“Have been numbered.” The past tense is meant to show, that already are placed under God’s special care and protection, not alone, their life, their members; but the very minutest parts of them.
Mat 10:31 Fear not therefore: better are you than many sparrows.
“Fear not, therefore,” &c. Proceed intrepidly and courageously in the holy work of preaching the Gospel, committing yourselves to God’s special providence. “Therefore,” expresses the practical conclusion from the foregoing.
“You,” on whose account the sparrows and all animals exist—which is common to all men—and who are specially the sons of God, “are better,” &c. Although hated by all men, proceed, therefore, courageously to your work of preaching, casting yourselves on God’s providence, who will provide for you better than you could for yourselves, and will make your sufferings subserve to His own greater glory, and your final salvation.
Mat 10:32 Every one therefore that shall confess me before men, I will also confess him before my Father who is in heaven.
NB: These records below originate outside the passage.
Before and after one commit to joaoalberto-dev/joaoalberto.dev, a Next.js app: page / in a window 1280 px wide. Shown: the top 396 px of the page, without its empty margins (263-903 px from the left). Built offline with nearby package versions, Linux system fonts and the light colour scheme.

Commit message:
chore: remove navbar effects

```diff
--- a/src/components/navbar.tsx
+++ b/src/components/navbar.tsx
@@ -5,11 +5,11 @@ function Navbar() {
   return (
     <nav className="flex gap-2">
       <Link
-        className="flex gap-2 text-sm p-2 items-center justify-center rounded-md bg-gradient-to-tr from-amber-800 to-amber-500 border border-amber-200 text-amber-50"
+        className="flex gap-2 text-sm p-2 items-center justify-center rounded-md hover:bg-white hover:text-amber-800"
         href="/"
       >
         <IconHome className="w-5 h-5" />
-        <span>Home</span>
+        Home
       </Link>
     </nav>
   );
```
Having animated His disciples already against persecutions, without fear of infamy or death, our Redeemer now animates them by placing before them the utility of confessing Him, and the misfortune entailed by the denial of Him.
“Therefore,” may be an inference from the foregoing (16–22), or it may be regarded as a continuation of the preceding, as in Luke (12:28). “And I say to you,” &c. Here, is conveyed an additional reason to preach Christ intrepidly. “Every one that shall,” by word, or example, or by act, “confess Me before men,” in due circumstances, and shall persevere to the end in doing so, and, interrogated by tyrants regarding the faith, shall openly and ingenuously profess that he believes in Me, as the eternal Son of God, and shall also, sooner than violate My law, submit to death, thus honouring Me and My law, such a one, “HIM,” “will I also confess before my Father,” &c., i.e., I shall honour him before all mankind on the Day of Judgment (Mark 8:38), “cum venerit filius hominis,” &c. He here proposes a reward, to induce them to preach Him intrepidly; and He contrasts, the glory which they shall publicly receive, in presence of His Heavenly Father, and all mankind, with the honour they give Him before men. He compares His Father and the Angels (Luke 12) with men, and Himself with us, mortals.
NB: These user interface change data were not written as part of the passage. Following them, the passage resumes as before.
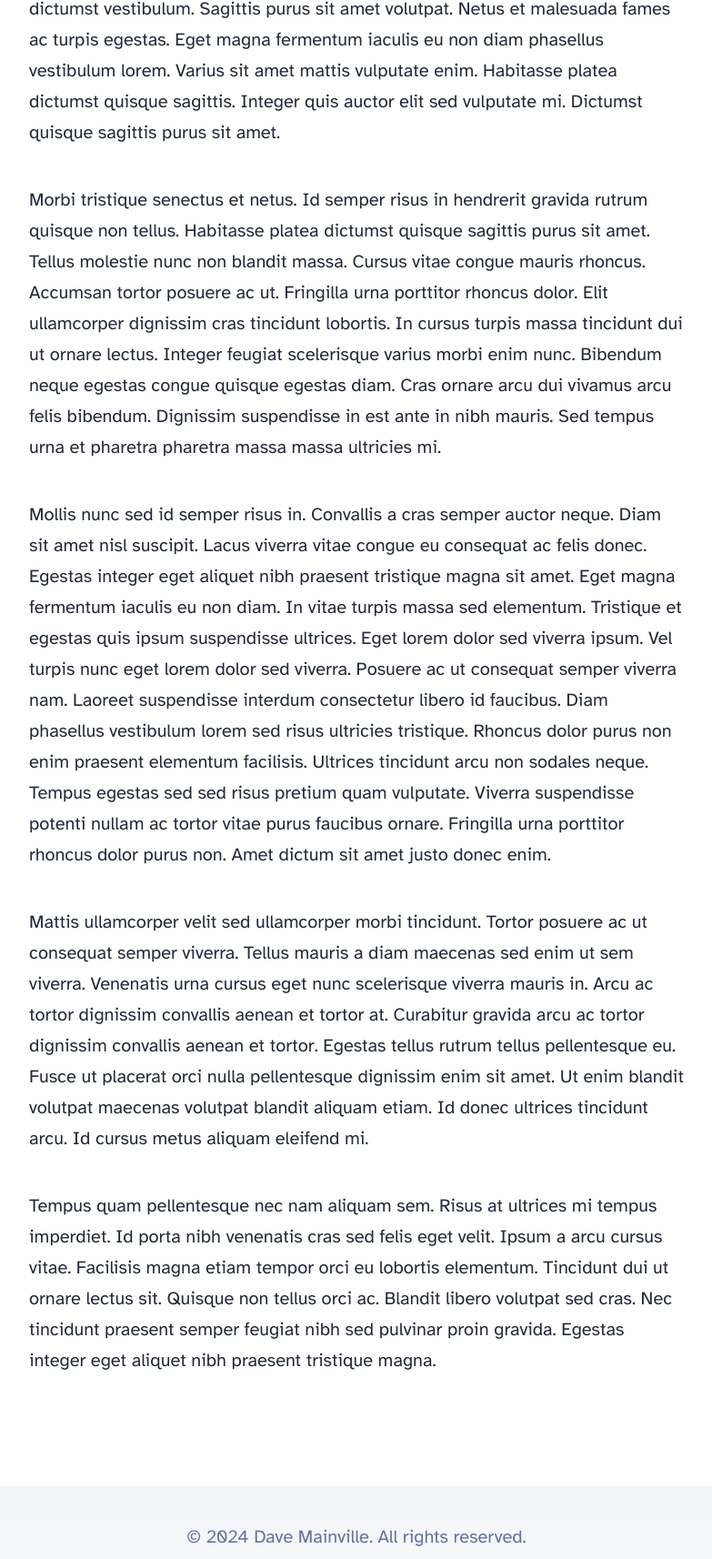
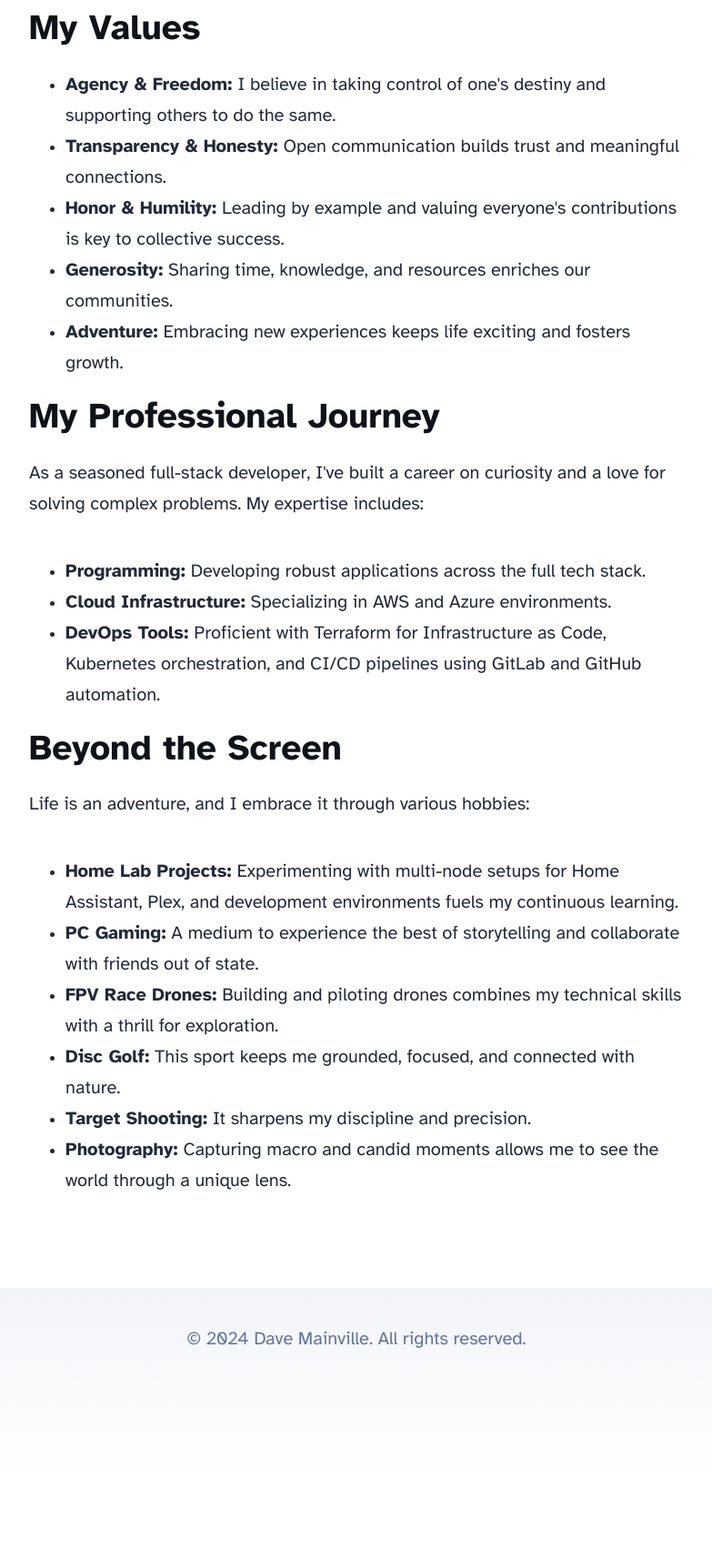
Before and after one commit to superdave2u/website-davemainville-com, an Astro site: page /about in a window 1280 px wide. Shown: the part 1015-2729 px from the top of the page at 91% size, without its empty margins (248-1031 px from the left). After the commit the page ends 2645 px from the top, so only its background shows below. Built offline with nearby package versions, Linux system fonts and the light colour scheme; Astro itself is replaced by a stand-in of ours.

Commit message:
feat: about me

```diff
--- a/src/layouts/BlogPost.astro
+++ b/src/layouts/BlogPost.astro
@@ -7,7 +7,7 @@ import FormattedDate from '../components/FormattedDate.astro';
 
 type Props = CollectionEntry<'blog'>['data'];
 
-const { title, description, pubDate, updatedDate, heroImage } = Astro.props;
+const { title, description, updatedDate, heroImage } = Astro.props;
 ---
 
 <html lang="en">
@@ -63,16 +63,6 @@ const { title, description, pubDate, updatedDate, heroImage } = Astro.props;
 				</div>
 				<div class="prose">
 					<div class="title">
-						<div class="date">
-							<FormattedDate date={pubDate} />
-							{
-								updatedDate && (
-									<div class="last-updated-on">
-										Last updated on <FormattedDate date={updatedDate} />
-									</div>
-								)
-							}
-						</div>
 						<h1>{title}</h1>
 						<hr />
 					</div>
--- a/src/pages/about.astro
+++ b/src/pages/about.astro
@@ -4,59 +4,39 @@ import Layout from '../layouts/BlogPost.astro';
 
 <Layout
 	title="About Me"
-	description="Lorem ipsum dolor sit amet"
-	pubDate={new Date('August 08 2021')}
+	description="Dave Mainville"
 	heroImage="/blog-placeholder-about.jpg"
 >
-	<p>
-		Lorem ipsum dolor sit amet, consectetur adipiscing elit, sed do eiusmod tempor incididunt ut
-		labore et dolore magna aliqua. Vitae ultricies leo integer malesuada nunc vel risus commodo
-		viverra. Adipiscing enim eu turpis egestas pretium. Euismod elementum nisi quis eleifend quam
-		adipiscing. In hac habitasse platea dictumst vestibulum. Sagittis purus sit amet volutpat. Netus
-		et malesuada fames ac turpis egestas. Eget magna fermentum iaculis eu non diam phasellus
-		vestibulum lorem. Varius sit amet mattis vulputate enim. Habitasse platea dictumst quisque
-		sagittis. Integer quis auctor elit sed vulputate mi. Dictumst quisque sagittis purus sit amet.
-	</p>
 
-	<p>
-		Morbi tristique senectus et netus. Id semper risus in hendrerit gravida rutrum quisque non
-		tellus. Habitasse platea dictumst quisque sagittis purus sit amet. Tellus molestie nunc non
-		blandit massa. Cursus vitae congue mauris rhoncus. Accumsan tortor posuere ac ut. Fringilla urna
-		porttitor rhoncus dolor. Elit ullamcorper dignissim cras tincidunt lobortis. In cursus turpis
-		massa tincidunt dui ut ornare lectus. Integer feugiat scelerisque varius morbi enim nunc.
-		Bibendum neque egestas congue quisque egestas diam. Cras ornare arcu dui vivamus arcu felis
-		bibendum. Dignissim suspendisse in est ante in nibh mauris. Sed tempus urna et pharetra pharetra
-		massa massa ultricies mi.
-	</p>
+<p>I thrive on creating solutions that empower individuals and business, always aiming to push the boundaries of what's possible.</p>
 
-	<p>
-		Mollis nunc sed id semper risus in. Convallis a cras semper auctor neque. Diam sit amet nisl
-		suscipit. Lacus viverra vitae congue eu consequat ac felis donec. Egestas integer eget aliquet
-		nibh praesent tristique magna sit amet. Eget magna fermentum iaculis eu non diam. In vitae
-		turpis massa sed elementum. Tristique et egestas quis ipsum suspendisse ultrices. Eget lorem
-		dolor sed viverra ipsum. Vel turpis nunc eget lorem dolor sed viverra. Posuere ac ut consequat
-		semper viverra nam. Laoreet suspendisse interdum consectetur libero id faucibus. Diam phasellus
-		vestibulum lorem sed risus ultricies tristique. Rhoncus dolor purus non enim praesent elementum
-		facilisis. Ultrices tincidunt arcu non sodales neque. Tempus egestas sed sed risus pretium quam
-		vulputate. Viverra suspendisse potenti nullam ac tortor vitae purus faucibus ornare. Fringilla
-		urna porttitor rhoncus dolor purus non. Amet dictum sit amet justo donec enim.
-	</p>
+<p>See what I'm working on by following my <a href="/projects">projects</a>.
 
-	<p>
-		Mattis ullamcorper velit sed ullamcorper morbi tincidunt. Tortor posuere ac ut consequat semper
-		viverra. Tellus mauris a diam maecenas sed enim ut sem viverra. Venenatis urna cursus eget nunc
-		scelerisque viverra mauris in. Arcu ac tortor dignissim convallis aenean et tortor at. Curabitur
-		gravida arcu ac tortor dignissim convallis aenean et tortor. Egestas tellus rutrum tellus
-		pellentesque eu. Fusce ut placerat orci nulla pellentesque dignissim enim sit amet. Ut enim
-		blandit volutpat maecenas volutpat blandit aliquam etiam. Id donec ultrices tincidunt arcu. Id
-		cursus metus aliquam eleifend mi.
-	</p>
+<h3>My Values</h3>
+<ul>
+	<li><strong>Agency &amp; Freedom:</strong> I believe in taking control of one's destiny and supporting others to do the same.</li>
+	<li><strong>Transparency &amp; Honesty:</strong> Open communication builds trust and meaningful connections.</li>
+	<li><strong>Honor &amp; Humility:</strong> Leading by example and valuing everyone's contributions is key to collective success.</li>
+	<li><strong>Generosity:</strong> Sharing time, knowledge, and resources enriches our communities.</li>
+	<li><strong>Adventure:</strong> Embracing new experiences keeps life exciting and fosters growth.</li>
+</ul>
 
-	<p>
-		Tempus quam pellentesque nec nam aliquam sem. Risus at ultrices mi tempus imperdiet. Id porta
-		nibh venenatis cras sed felis eget velit. Ipsum a arcu cursus vitae. Facilisis magna etiam
-		tempor orci eu lobortis elementum. Tincidunt dui ut ornare lectus sit. Quisque non tellus orci
-		ac. Blandit libero volutpat sed cras. Nec tincidunt praesent semper feugiat nibh sed pulvinar
-		proin gravida. Egestas integer eget aliquet nibh praesent tristique magna.
-	</p>
+<h3>My Professional Journey</h3>
+<p>As a seasoned full-stack developer, I've built a career on curiosity and a love for solving complex problems. My expertise includes:</p>
+<ul>
+	<li><strong>Programming:</strong> Developing robust applications across the full tech stack.</li>
+	<li><strong>Cloud Infrastructure:</strong> Specializing in AWS and Azure environments.</li>
+	<li><strong>DevOps Tools:</strong> Proficient with Terraform for Infrastructure as Code, Kubernetes orchestration, and CI/CD pipelines using GitLab and GitHub automation.</li>
+</ul>
+
+<h3>Beyond the Screen</h3>
+<p>Life is an adventure, and I embrace it through various hobbies:</p>
+<ul>
+	<li><strong>Home Lab Projects:</strong> Experimenting with multi-node setups for Home Assistant, Plex, and development environments fuels my continuous learning.</li>
+	<li><strong>PC Gaming:</strong> A medium to experience the best of storytelling and collaborate with friends out of state.</li>
+	<li><strong>FPV Race Drones:</strong> Building and piloting drones combines my technical skills with a thrill for exploration.</li>
+	<li><strong>Disc Golf:</strong> This sport keeps me grounded, focused, and connected with nature.</li>
+	<li><strong>Target Shooting:</strong> It sharpens my discipline and precision.</li>
+	<li><strong>Photography:</strong> Capturing macro and candid moments allows me to see the world through a unique lens.</li>
+</ul>
 </Layout>
```
Also changed, not shown: src/pages/blog/index.astro (+6 -4 lines), src/pages/index.astro (+11 -33 lines), examples/first-post.md (renamed from src/content/blog/first-post.md), examples/markdown-style-guide.md (renamed from src/content/blog/markdown-style-guide.md), examples/second-post.md (renamed from src/content/blog/second-post.md), examples/third-post.md (renamed from src/content/blog/third-post.md), examples/using-mdx.mdx (renamed from src/content/blog/using-mdx.mdx).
Mat 10:33 But he that shall deny me before men, I will also deny him before my Father who is in heaven.
If the hope of reward will not animate them, then let the fear of punishment do so. There are certain circumstances in which the open confession of our faith is a matter of precept, under pain of damnation. “He will deny them; He will know them not,” and so they shall be condemned, “discedite a me, &c.”
For “confess Me,” the Greek is, “confess in Me,” a Hebrew and Greek construction for “confess ME;” or, the words may mean, as with Maldonatus, “glory in Me,” make Me the subject of their glorying in due circumstances; in Him shall I glory, and make the subject of my boasting, in turn. Or, “in Me,” may mean, concerning Me.